The emphasis on sustainability shaped the decisions made about the next steps after the workshop. In order to attract more funding for open infrastructure, there is a need to efficiently convey all the important work these organisations are currently undertaking. Therefore, the group collaborated on a document to outline the major projects in the pipeline over the next two years..

For those in universities and funding organisations who already champion open access discovery services, they will have a brief document to point to which outlines the work being done in the space. For organisations who want to play an active role in discovery, they will be able to look for potential areas of collaboration. It also offers an opportunity to receive more feedback from the open research community.

While it is essential to gather support for the projects that are being pursued, we also hope that people will get in touch to offer suggestions to improve this work. It is our intention that we will produce this roadmap annually so that it may become a reliable way for the community to stay up to date with the progress that is being made and the priorities for the future.

The other outcome of the day was a short set of recommendations that participants agreed would help improve the discovery of open access content. As more research is published open access, the urgency of tackling these issues increases, particularly if the scholarly community wants to see more community owned solutions rather than commercially owned.

Recommendations

  • Funders commit to paying APCs only to those publishers that provide accurate article licence information to Crossref.
  • Funders must articulate values of open science, not just open access, and express a clear preference for infrastructure to be open source and have open APIs.
  • This funding should also support open infrastructure interoperability to contribute to long term sustainability rather than showing a preference for the development of new services.
  • Libraries need to engage more with open infrastructures, both through service integration and funding.

Facilitating access to knowledge is the essence of librarianship and at the heart of the mission of the British Library. Perhaps now more than ever, libraries must aim to understand the technologies through which our users discover knowledge and help support an open and transparent approach to discovery that opens up more relevant content. That is why we see great value in collaborating with open access discovery providers.

Through understanding the priorities of the organisations in this area, we are better able to see which services could integrate with our own systems, and the projects that we wish to support through partnership. We hope that the provision of this Open Access Discovery Roadmap 2018 will allow others in the community, particularly universities libraries and public funders, to do the same.

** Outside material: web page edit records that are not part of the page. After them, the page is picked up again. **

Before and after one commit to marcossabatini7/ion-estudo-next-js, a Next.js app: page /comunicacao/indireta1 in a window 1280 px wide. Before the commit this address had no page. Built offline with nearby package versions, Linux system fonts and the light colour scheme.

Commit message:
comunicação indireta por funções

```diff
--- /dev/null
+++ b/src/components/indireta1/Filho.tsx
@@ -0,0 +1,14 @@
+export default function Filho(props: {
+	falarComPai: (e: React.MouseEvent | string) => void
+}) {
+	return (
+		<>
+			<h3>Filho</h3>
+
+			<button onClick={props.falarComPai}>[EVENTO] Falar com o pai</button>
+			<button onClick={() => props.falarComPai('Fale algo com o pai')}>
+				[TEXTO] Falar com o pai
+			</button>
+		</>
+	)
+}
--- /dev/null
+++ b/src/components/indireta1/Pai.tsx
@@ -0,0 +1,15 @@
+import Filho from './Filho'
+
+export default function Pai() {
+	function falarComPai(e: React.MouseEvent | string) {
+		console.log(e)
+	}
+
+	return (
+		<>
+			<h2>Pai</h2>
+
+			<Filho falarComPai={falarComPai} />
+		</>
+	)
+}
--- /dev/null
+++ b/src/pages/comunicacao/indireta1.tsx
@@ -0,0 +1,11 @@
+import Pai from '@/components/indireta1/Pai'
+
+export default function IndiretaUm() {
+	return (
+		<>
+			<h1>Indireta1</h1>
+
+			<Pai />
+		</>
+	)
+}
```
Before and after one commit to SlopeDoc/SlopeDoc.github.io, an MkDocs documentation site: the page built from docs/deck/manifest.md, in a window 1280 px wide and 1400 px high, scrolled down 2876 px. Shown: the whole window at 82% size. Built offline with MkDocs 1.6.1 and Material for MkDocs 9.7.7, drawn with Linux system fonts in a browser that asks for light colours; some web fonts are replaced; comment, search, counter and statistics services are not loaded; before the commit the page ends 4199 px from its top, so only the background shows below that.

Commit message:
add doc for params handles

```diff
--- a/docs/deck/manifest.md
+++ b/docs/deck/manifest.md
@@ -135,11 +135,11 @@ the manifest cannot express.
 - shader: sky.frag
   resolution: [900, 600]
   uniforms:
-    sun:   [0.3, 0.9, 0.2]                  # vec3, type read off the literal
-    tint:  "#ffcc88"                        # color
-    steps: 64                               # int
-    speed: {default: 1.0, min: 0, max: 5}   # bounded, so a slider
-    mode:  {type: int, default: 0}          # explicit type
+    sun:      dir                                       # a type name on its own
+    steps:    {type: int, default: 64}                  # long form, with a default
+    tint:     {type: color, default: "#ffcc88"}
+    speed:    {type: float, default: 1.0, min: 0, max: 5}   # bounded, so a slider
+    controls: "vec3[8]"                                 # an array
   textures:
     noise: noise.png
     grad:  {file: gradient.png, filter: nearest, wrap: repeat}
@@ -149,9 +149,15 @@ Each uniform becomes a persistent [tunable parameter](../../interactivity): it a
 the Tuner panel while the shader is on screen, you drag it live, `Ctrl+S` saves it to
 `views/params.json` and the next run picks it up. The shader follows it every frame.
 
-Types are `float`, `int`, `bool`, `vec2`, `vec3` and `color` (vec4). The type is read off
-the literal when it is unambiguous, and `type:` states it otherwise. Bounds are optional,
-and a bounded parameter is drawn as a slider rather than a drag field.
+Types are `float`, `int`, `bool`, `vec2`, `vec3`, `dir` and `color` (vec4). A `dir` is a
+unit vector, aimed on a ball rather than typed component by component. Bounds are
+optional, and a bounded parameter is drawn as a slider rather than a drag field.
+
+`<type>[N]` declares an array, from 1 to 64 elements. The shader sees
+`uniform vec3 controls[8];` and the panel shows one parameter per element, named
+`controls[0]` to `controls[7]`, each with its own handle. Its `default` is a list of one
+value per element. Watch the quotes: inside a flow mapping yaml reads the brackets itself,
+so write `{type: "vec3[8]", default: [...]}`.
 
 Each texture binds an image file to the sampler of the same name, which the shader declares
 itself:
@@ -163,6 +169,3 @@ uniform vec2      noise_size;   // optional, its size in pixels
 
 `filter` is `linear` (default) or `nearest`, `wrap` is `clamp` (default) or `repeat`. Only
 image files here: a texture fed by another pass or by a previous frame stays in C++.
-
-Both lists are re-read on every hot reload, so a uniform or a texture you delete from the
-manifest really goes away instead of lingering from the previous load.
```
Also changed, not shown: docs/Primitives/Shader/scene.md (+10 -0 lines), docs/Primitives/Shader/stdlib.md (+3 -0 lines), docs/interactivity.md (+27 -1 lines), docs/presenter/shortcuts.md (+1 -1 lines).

Dimity Flanagan, Scholarly Communications Lead at the British Library.

 

Any requests for information on the workshop can be sent to OpenAccess@bl.uk. For enquiries related to specific projects mentioned in the roadmap, please contact the relevant organisation directly.

 https://doi.org/10.22020/v652-2876